Modern European cities viewed as complex constructs entangled with technology: the most dramatic changes in the urban environment over the last century and half, abundantly illustrated with rare photographs.

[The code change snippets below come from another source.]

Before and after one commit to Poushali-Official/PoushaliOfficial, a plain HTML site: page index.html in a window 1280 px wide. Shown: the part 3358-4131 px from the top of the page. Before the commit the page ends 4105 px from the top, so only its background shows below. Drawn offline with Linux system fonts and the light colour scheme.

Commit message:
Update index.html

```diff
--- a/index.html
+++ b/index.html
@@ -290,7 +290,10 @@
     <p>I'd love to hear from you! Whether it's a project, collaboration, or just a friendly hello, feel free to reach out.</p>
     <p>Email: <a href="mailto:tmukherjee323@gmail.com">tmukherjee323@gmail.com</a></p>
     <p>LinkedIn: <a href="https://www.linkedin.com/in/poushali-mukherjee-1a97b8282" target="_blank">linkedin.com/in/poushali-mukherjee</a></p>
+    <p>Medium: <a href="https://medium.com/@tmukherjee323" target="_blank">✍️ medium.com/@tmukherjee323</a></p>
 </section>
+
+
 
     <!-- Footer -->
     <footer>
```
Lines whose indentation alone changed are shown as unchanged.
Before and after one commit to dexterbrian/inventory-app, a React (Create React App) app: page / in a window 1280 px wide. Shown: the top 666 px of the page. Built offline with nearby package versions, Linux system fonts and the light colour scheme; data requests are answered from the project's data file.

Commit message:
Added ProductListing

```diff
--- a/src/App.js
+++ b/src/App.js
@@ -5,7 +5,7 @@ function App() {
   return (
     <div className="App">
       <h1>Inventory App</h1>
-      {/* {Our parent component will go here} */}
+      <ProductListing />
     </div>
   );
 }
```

Urban Machinery investigates the technological dimension of modern European cities, vividly describing the most dramatic changes in the urban environment over the last century and a half. Written by leading scholars from the history of technology, urban history, sociology and science, technology, and society, the book views the European city as a complex construct entangled with technology. The chapters examine the increasing similarity of modern cities and their technical infrastructures (including communication, energy, industrial, and transportation systems) and the resulting tension between homogenization and cultural differentiation. The contributors emphasize the concept of circulation-the process by which architectural ideas, urban planning principles, engineering concepts, and societal models spread across Europe as well as from the United States to Europe. They also examine the parallel process of appropriation-how these systems and practices have been adapted to prevailing institutional structures and cultural preferences. Urban Machinery, with contributions by scholars from eight countries, and more than thirty illustrations (many of them rare photographs never published before), includes studies from northern and southern and from eastern and western Europe, and also discusses how European cities were viewed from the periphery (modernizing Turkey) and from the United States.
Hans Buiter, Paolo Capuzzo, Noyan Dinckal, Cornelis Disco, Pal Germuska, Mikael Hard, Martina Hessler, Dagmara Jajesniak-Quast, Andrew Jamison, Per Lundin, Thomas J. Misa, Dieter Schott, Marcus Stippak
Thomas J. Misa is ERA-Land Grant Professor of the History of Technology at the University of Minnesota, where he directs the Charles Babbage Institute. His books include Modernity and Technology (coedited with Philip Brey and Andrew Feenberg; MIT Press, 2003).